__Task description__
Would you please restate all of the entries exactly, apart from the pictures?
/---
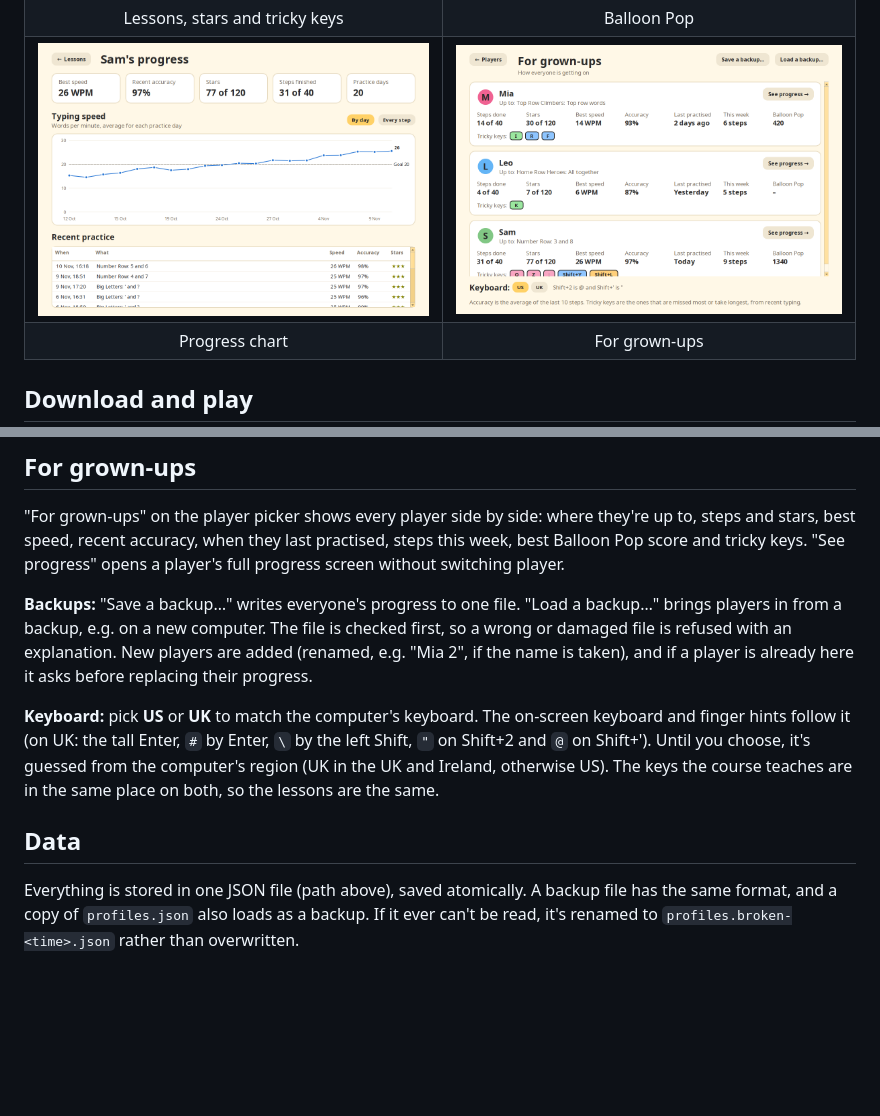
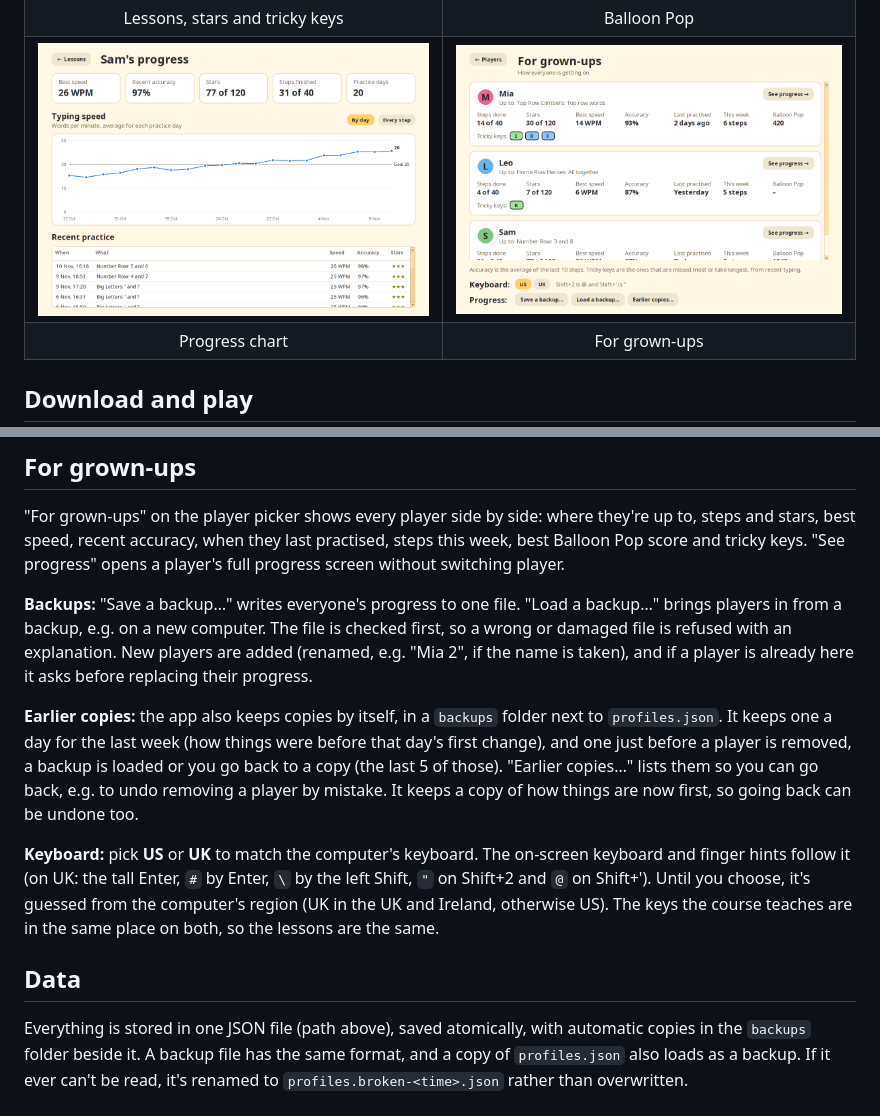
Before and after one commit to mcvmcv/typing-tutor, a Markdown page: README.md, 2 parts joined by grey strips. Rendered like a GitHub page; pictures changed too: docs/screenshots/grown-ups.png; blank space fills up the shorter version.

```diff
--- a/README.md
+++ b/README.md
@@ -140,6 +140,14 @@ checked first, so a wrong or damaged file is refused with an explanation. New
 players are added (renamed, e.g. "Mia 2", if the name is taken), and if a
 player is already here it asks before replacing their progress.
 
+**Earlier copies:** the app also keeps copies by itself, in a `backups`
+folder next to `profiles.json`. It keeps one a day for the last week (how
+things were before that day's first change), and one just before a player is
+removed, a backup is loaded or you go back to a copy (the last 5 of those).
+"Earlier copies…" lists them so you can go back, e.g. to undo removing a
+player by mistake. It keeps a copy of how things are now first, so going back
+can be undone too.
+
 **Keyboard:** pick **US** or **UK** to match the computer's keyboard. The
 on-screen keyboard and finger hints follow it (on UK: the tall Enter, `#` by
 Enter, `\` by the left Shift, `"` on Shift+2 and `@` on Shift+'). Until you
@@ -149,7 +157,8 @@ the lessons are the same.
 
 ## Data
 
-Everything is stored in one JSON file (path above), saved atomically. A backup
+Everything is stored in one JSON file (path above), saved atomically, with
+automatic copies in the `backups` folder beside it. A backup
 file has the same format, and a copy of `profiles.json` also loads as a backup. If it
 ever can't be read, it's renamed to `profiles.broken-<time>.json` rather than
 overwritten.
```
Also changed, not shown: 6 other files.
\---
__Exercise result__
Before and after one commit to mcvmcv/typing-tutor, a Markdown page: README.md, 2 parts joined by grey strips. Rendered like a GitHub page; pictures changed too: docs/screenshots/grown-ups.png; blank space fills up the shorter version.

```diff
--- a/README.md
+++ b/README.md
@@ -140,6 +140,14 @@ checked first, so a wrong or damaged file is refused with an explanation. New
 players are added (renamed, e.g. "Mia 2", if the name is taken), and if a
 player is already here it asks before replacing their progress.
 
+**Earlier copies:** the app also keeps copies by itself, in a `backups`
+folder next to `profiles.json`. It keeps one a day for the last week (how
+things were before that day's first change), and one just before a player is
+removed, a backup is loaded or you go back to a copy (the last 5 of those).
+"Earlier copies…" lists them so you can go back, e.g. to undo removing a
+player by mistake. It keeps a copy of how things are now first, so going back
+can be undone too.
+
 **Keyboard:** pick **US** or **UK** to match the computer's keyboard. The
 on-screen keyboard and finger hints follow it (on UK: the tall Enter, `#` by
 Enter, `\` by the left Shift, `"` on Shift+2 and `@` on Shift+'). Until you
@@ -149,7 +157,8 @@ the lessons are the same.
 
 ## Data
 
-Everything is stored in one JSON file (path above), saved atomically. A backup
+Everything is stored in one JSON file (path above), saved atomically, with
+automatic copies in the `backups` folder beside it. A backup
 file has the same format, and a copy of `profiles.json` also loads as a backup. If it
 ever can't be read, it's renamed to `profiles.broken-<time>.json` rather than
 overwritten.
```
Also changed, not shown: 6 other files.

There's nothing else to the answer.